In other cases of chronic pain, issues of secondary gain may arise. This may develop when patients associate pain with some form of benefit — as when a sufferer has a coworker help out at work, or a spouse is extra- supportive. In these cases, the sufferer may receive a benefit for not treating the pain effectively.

Q?What medications are most commonly used to manage pain?
A.

While drug therapies differ for each person, the most common are:

  • Adjuvant pain medications, including: antidepressants, anticonvulsants and muscle relaxers.
  • Opiates or “pain killers” used to treat acute pain or cancer-related pain, and often prescribed for chronic pain.
  • Anti-inflammatory drugs to alleviate pain by reducing swelling and irritation.

There are alternative delivery methods for medications. Common methods used at the office are oral medications, topical creams, sublingual medicines, nasal sprays, injections and patches.

Q?What about the stories of addiction surrounding Opiates? Is there a difference between physical dependence and addiction?
A.

A common misconception about Opiates is that they are addictive. The fact is when used properly for the treatment of pain; there is little risk of becoming addicted. Addiction is defined as continuing to use a substance when it has become detrimental to the person’s life. Being dependent is not the same thing as being addicted.

Many people with health problems are dependent on medications, for instance people with high blood pressure are dependent on blood pressure medications. Diabetics are dependent on insulin. Furthermore, when opiates are taken as directed for legitimate pain, the person does not get “high” from taking them.

Opiates consist of the same chemical makeup as your body’s natural painkiller, endorphins. People that have lived with pain over a long period of time sometimes have reduced levels of natural endorphins because the body has stopped producing them.

Q?Is pain management covered by health insurance?
A.

Most policies provide for pain management. Please call our office for more information, 361-854-1910.

Q?Do you accept my insurance?
A.

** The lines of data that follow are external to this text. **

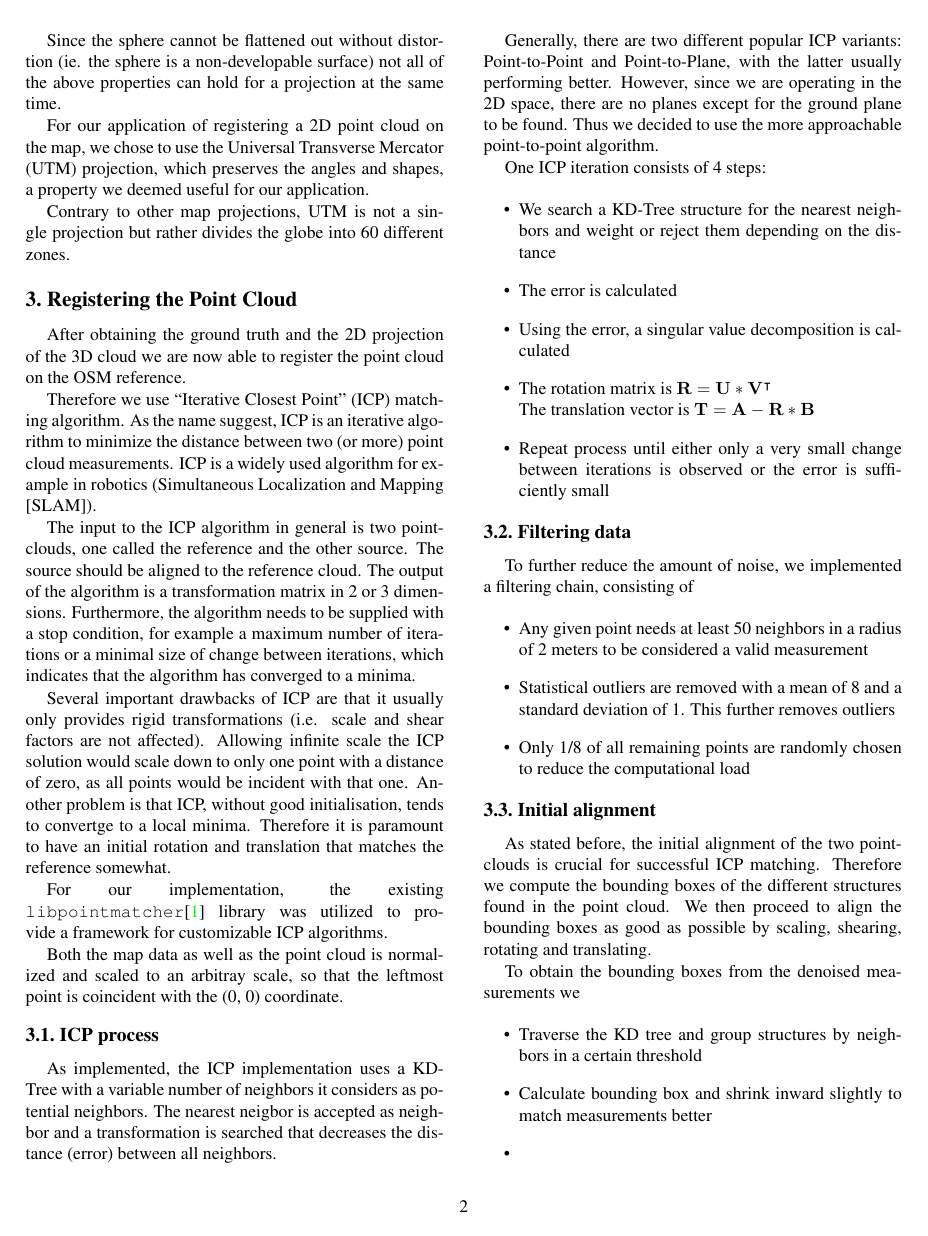
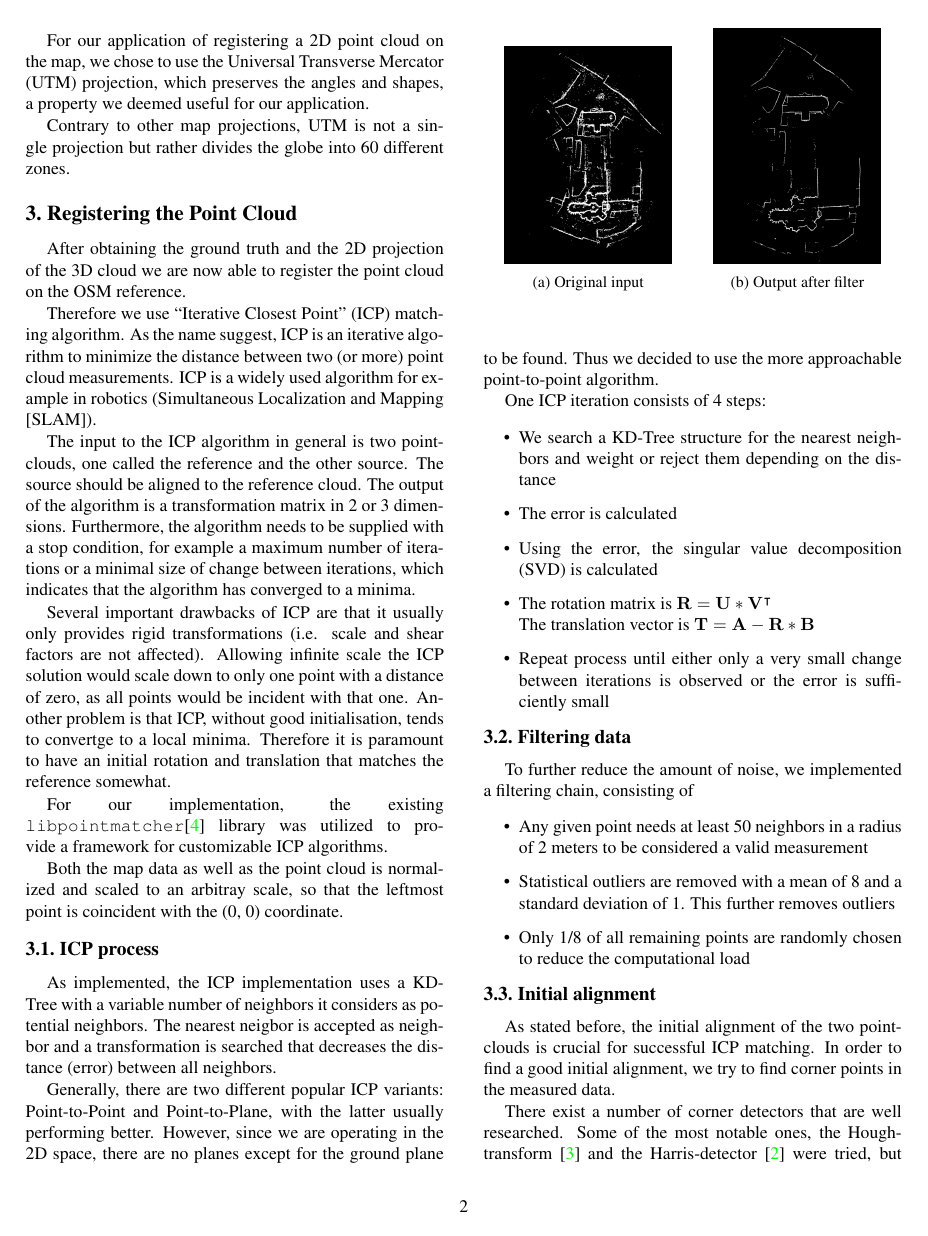
Before and after one commit to vanurag/OSM_PC_Mapping, a LaTeX paper (report/egpaper_final.tex): page 2 of 3. Compiled offline with pdfLaTeX.

Commit message:
added some images and some text

```diff
--- a/report/egpaper_final.tex
+++ b/report/egpaper_final.tex
@@ -7,6 +7,7 @@
 \usepackage{amsmath}
 \usepackage{amssymb}
 % \usepackage{natbib}
+\usepackage{subcaption}
 
 % Include other packages here, before hyperref.
 
@@ -116,13 +117,32 @@ One ICP iteration consists of 4 steps:
 \begin{itemize}
    \item We search a KD-Tree structure for the nearest neighbors and weight or reject them depending on the distance
    \item The error is calculated
-   \item Using the error, a singular value decomposition is calculated
+   \item Using the error, the singular value decomposition (SVD) is calculated
    \item The rotation matrix is $\matr{R} =\matr{U} * \matr{V}^{\intercal}$
       \\ The translation vector is $\matr{T} = \matr{A} - \matr{R} * \matr{B}$
       \item Repeat process until either only a very small change between iterations is observed or the error is sufficiently small
 \end{itemize}
 
 \subsection{Filtering data}
+
+
+\begin{figure}
+
+\begin{subfigure}{.5\linewidth}
+  \centering
+  \includegraphics[width=.8\linewidth]{images/Selection_031.png}
+  \caption{Original input}
+  \label{fig:sfig1}
+\end{subfigure}%
+\begin{subfigure}{.5\linewidth}
+  \centering
+  \includegraphics[width=.8\linewidth]{images/Selection_032.png}
+  \caption{Output after filter}
+  \label{fig:sfig2}
+\end{subfigure}
+
+\end{figure}
+
 
 To further reduce the amount of noise, we implemented a filtering chain, consisting of
 
@@ -134,10 +154,16 @@ To further reduce the amount of noise, we implemented a filtering chain, consist
 
 \subsection{Initial alignment}
 
-As stated before, the initial alignment of the two pointclouds is crucial for successful ICP matching. Therefore we compute the bounding boxes of the different structures found in the point cloud. We then proceed to align the bounding boxes as good as possible by scaling, shearing, rotating and translating.
+\begin{figure}
+   \item
 
-To obtain the bounding boxes from the denoised measurements we
+\end{figure}
+
+As stated before, the initial alignment of the two pointclouds is crucial for successful ICP matching.
+In order to find a good initial alignment, we try to find corner points in the measured data.
+
+There exist a number of corner detectors that are well researched. Some of the most notable ones, the Hough-transform~\cite{illingworth1988survey} and the Harris-detector~\cite{harris1988combined} were tried, but didn't deliver sufficient results. The properties of our data are also not extremely well suited for these algorithms which were primarily developed for images.
+
+We developed an approach based on the Random Sample Consensus algorithm (RANSAC)~\cite{fischler1981random}. RANSAC is able to detect lines in a robust way. Our process looks like this:
 
 \begin{itemize}
-   \item Traverse the KD tree and group structures by neighbors in a certain threshold
-   \item Calculate bounding box and shrink inward slightly to match measurements better
```
Also changed, not shown: report/egbib.bib (+32 -0 lines), report/egpaper_final.pdf, report/images/Selection_031.png (added), report/images/Selection_032.png (added), report/images/harris.png (added), report/images/houghlines6.jpg (added), report/images/houses.png (added), report/images/kdtree-segmentation.png (added), report/images/osm_map.png (added), report/egpaper_final.tex (13 more changed lines).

Coastal Bend Pain Management is in network with a comprehensive list of insurance providers.  Our team will take your insurance information and verify coverage with your insurance provider.  If you are unsure of your health coverage, do not hesitate to ask a member of our team.